(INSTRUCTIONS TO FOLLOW) Return only the number of lines in the records below where the string "height" shows up.

======== SOURCE RECORDS ========

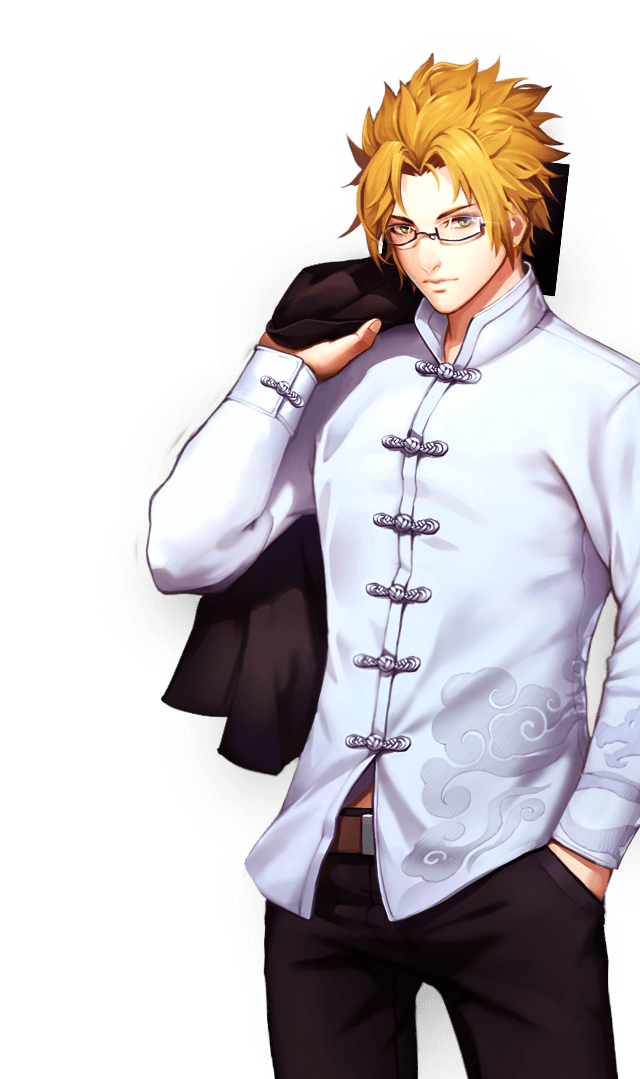
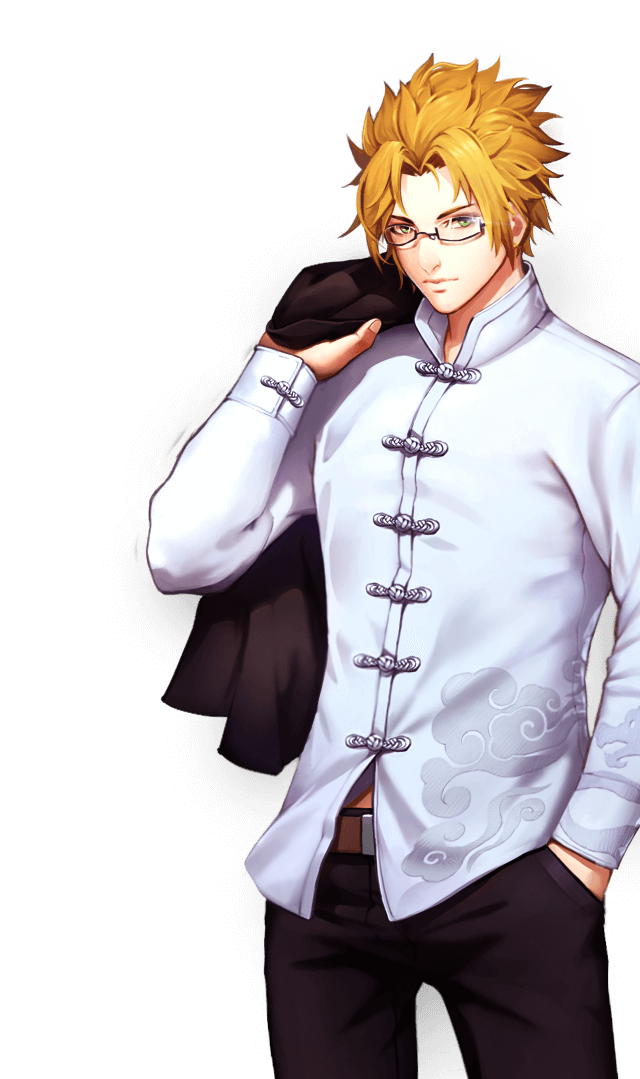
页面及图片调整

Changed region(s): [[0.8125, 0.1529, 0.9062, 0.2753], [0.5938, 0.2141, 0.625, 0.2447]]

diff --git a/sqmobile/css/mobile.css b/sqmobile/css/mobile.css
@@ -92,15 +92,16 @@ img {
   height: 5.234375rem;
   margin-left: 0.203125rem;
   margin-top: 0.625rem;
-  background: url('../img/page2-role-name.png') no-repeat;
-  -webkit-background-size: cover;
-  background-size: cover;
+  background: url(../img/page2-role-name.png) center no-repeat;
+  -webkit-background-size: contain;
+  background-size: contain;
 }
 .slide2 .page-role {
   position: absolute;
   width: 10.0rem;
   height: 16.015625rem;
   bottom: 0;
+  right: 0;
   background: url('../img/page2-role.png') no-repeat;
   -webkit-background-size: cover;
   background-size: cover;
@@ -157,6 +158,7 @@ img {
   width: 10.0rem;
   height: 16.875rem;
   bottom: 0;
+  right: 0;
   background: url('../img/page3-role.png') no-repeat;
   -webkit-background-size: cover;
   background-size: cover;
@@ -302,7 +304,7 @@ img {
   position: absolute;
   width: 9.796875rem;
   height: 3.890625rem;
-  margin-left: 0.203125rem;
+  right: 0;
   margin-top: 0.640625rem;
   background: url('../img/page6-role-name.png') no-repeat;
   -webkit-background-size: cover;
@@ -313,6 +315,7 @@ img {
   width: 10.0rem;
   height: 16.875rem;
   bottom: 0;
+  right: 0;
   background: url('../img/page6-role.png') no-repeat;
   -webkit-background-size: cover;
   background-size: cover;

diff --git a/sqmobile/css/mobile.less b/sqmobile/css/mobile.less
@@ -98,13 +98,17 @@ img{
     height: 5.234375rem;
     margin-left: 0.203125rem;
     margin-top:0.625rem;
-   .bg('../img/page2-role-name.png');
+   // .bg('../img/page2-role-name.png');
+   background: url(../img/page2-role-name.png) center no-repeat;
+   -webkit-background-size: contain;
+   background-size: contain;
   }
   .page-role{
     position: absolute;
     width: 10.0rem;
     height: 16.015625rem;
     bottom:0;
+    right:0;
     .bg('../img/page2-role.png');
   }
   .page-role-desc{
@@ -151,6 +155,7 @@ img{
     width: 10.0rem;
     height: 16.875rem;
     bottom: 0;
+    right: 0;
     .bg('../img/page3-role.png');
   }
   .page-role-desc {
@@ -272,7 +277,8 @@ img{
     position: absolute;
     width: 9.796875rem;
     height: 3.890625rem;
-    margin-left: 0.203125rem;
+    // margin-left: 0.203125rem;
+    right: 0;
     margin-top: 0.640625rem;
     .bg('../img/page6-role-name.png');
   }
@@ -281,6 +287,7 @@ img{
     width: 10.0rem;
     height: 16.875rem;
     bottom: 0;
+    right: 0;
     .bg('../img/page6-role.png');
   }
   .page-role-desc {

diff --git a/sqmobile/index.html b/sqmobile/index.html
@@ -2,7 +2,7 @@
 <html lang="zh_CN">
   <head>
     <meta charset="UTF-8">
-    <meta name="viewport"   content="width=device-width, initial-scale=1, maximum-scale=1, user-scalable=no">
+<!--     <meta name="viewport"   content="width=device-width, initial-scale=1, maximum-scale=1, user-scalable=no"> -->
     <title>神契App下载页</title>
     <script src="./js/pace.min.js"></script>
     <link rel="stylesheet" href="./css/pace-theme-center-circle.css">

diff --git a/sqmobile/js/flexible.js b/sqmobile/js/flexible.js
@@ -67,8 +67,8 @@
 
     function refreshRem(){
         var width = docEl.getBoundingClientRect().width;
-        if (width / dpr > 540) {
-            width = 540 * dpr;
+        if (width / dpr > 640) {
+            width = 640 * dpr;
         }
         var rem = width / 10;
         docEl.style.fontSize = rem + 'px';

========

(ANSWER TO THE PROBLEM) 10